TASK ITEM:
Omit the pictures, then reproduce every remaining record exactly.

THE DATA Block Start

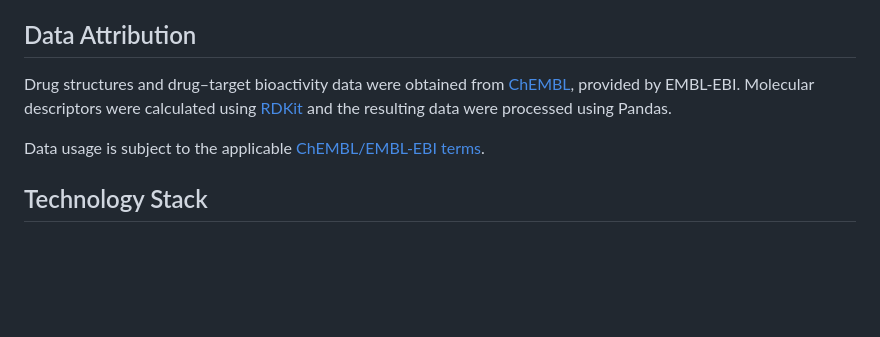
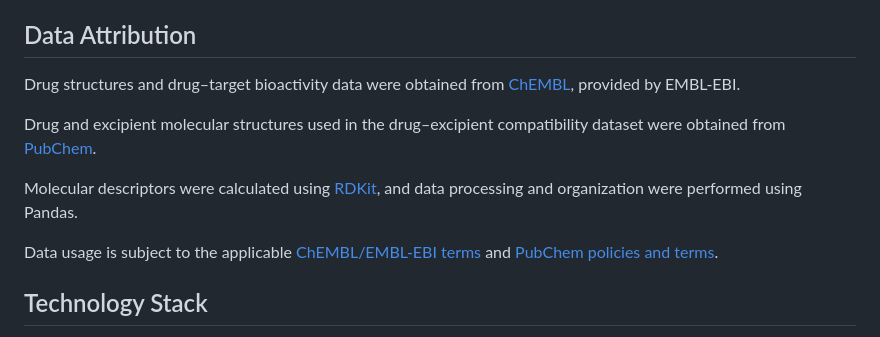
Before and after one commit to legallyananyar-dev/pharmaform-ai-remix-swara, a Markdown page: README.md, the part around the change. Drawn GitHub-style; blank space fills up the shorter version.

```diff
--- a/README.md
+++ b/README.md
@@ -19,9 +19,13 @@ PharmaForm AI is an industrial-grade pharmaceutical R&D platform designed for fo
 9. **AI Formulation Assistant**: Gemini 3.6 Flash powered industrial formulation scientist copilot for excipient substitution and wet vs dry process optimization.
 ## Data Attribution
 
-Drug structures and drug–target bioactivity data were obtained from [ChEMBL](https://www.ebi.ac.uk/chembl/), provided by EMBL-EBI. Molecular descriptors were calculated using [RDKit](https://www.rdkit.org/) and the resulting data were processed using Pandas.
+Drug structures and drug–target bioactivity data were obtained from [ChEMBL](https://www.ebi.ac.uk/chembl/), provided by EMBL-EBI.
 
-Data usage is subject to the applicable [ChEMBL/EMBL-EBI terms](https://www.ebi.ac.uk/chembl/licensing/).
+Drug and excipient molecular structures used in the drug–excipient compatibility dataset were obtained from [PubChem](https://pubchem.ncbi.nlm.nih.gov/).
+
+Molecular descriptors were calculated using [RDKit](https://www.rdkit.org/), and data processing and organization were performed using Pandas.
+
+Data usage is subject to the applicable [ChEMBL/EMBL-EBI terms](https://www.ebi.ac.uk/chembl/licensing/) and [PubChem policies and terms](https://pubchem.ncbi.nlm.nih.gov/docs/terms).
 ## Technology Stack
 
 - **Frontend**: React 19, TypeScript, TailwindCSS, Recharts, Framer Motion, Lucide Icons, jsPDF
```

THE DATA Block End

EXERCISE SOLUTION:
Before and after one commit to legallyananyar-dev/pharmaform-ai-remix-swara, a Markdown page: README.md, the part around the change. Drawn GitHub-style; blank space fills up the shorter version.

```diff
--- a/README.md
+++ b/README.md
@@ -19,9 +19,13 @@ PharmaForm AI is an industrial-grade pharmaceutical R&D platform designed for fo
 9. **AI Formulation Assistant**: Gemini 3.6 Flash powered industrial formulation scientist copilot for excipient substitution and wet vs dry process optimization.
 ## Data Attribution
 
-Drug structures and drug–target bioactivity data were obtained from [ChEMBL](https://www.ebi.ac.uk/chembl/), provided by EMBL-EBI. Molecular descriptors were calculated using [RDKit](https://www.rdkit.org/) and the resulting data were processed using Pandas.
+Drug structures and drug–target bioactivity data were obtained from [ChEMBL](https://www.ebi.ac.uk/chembl/), provided by EMBL-EBI.
 
-Data usage is subject to the applicable [ChEMBL/EMBL-EBI terms](https://www.ebi.ac.uk/chembl/licensing/).
+Drug and excipient molecular structures used in the drug–excipient compatibility dataset were obtained from [PubChem](https://pubchem.ncbi.nlm.nih.gov/).
+
+Molecular descriptors were calculated using [RDKit](https://www.rdkit.org/), and data processing and organization were performed using Pandas.
+
+Data usage is subject to the applicable [ChEMBL/EMBL-EBI terms](https://www.ebi.ac.uk/chembl/licensing/) and [PubChem policies and terms](https://pubchem.ncbi.nlm.nih.gov/docs/terms).
 ## Technology Stack
 
 - **Frontend**: React 19, TypeScript, TailwindCSS, Recharts, Framer Motion, Lucide Icons, jsPDF
```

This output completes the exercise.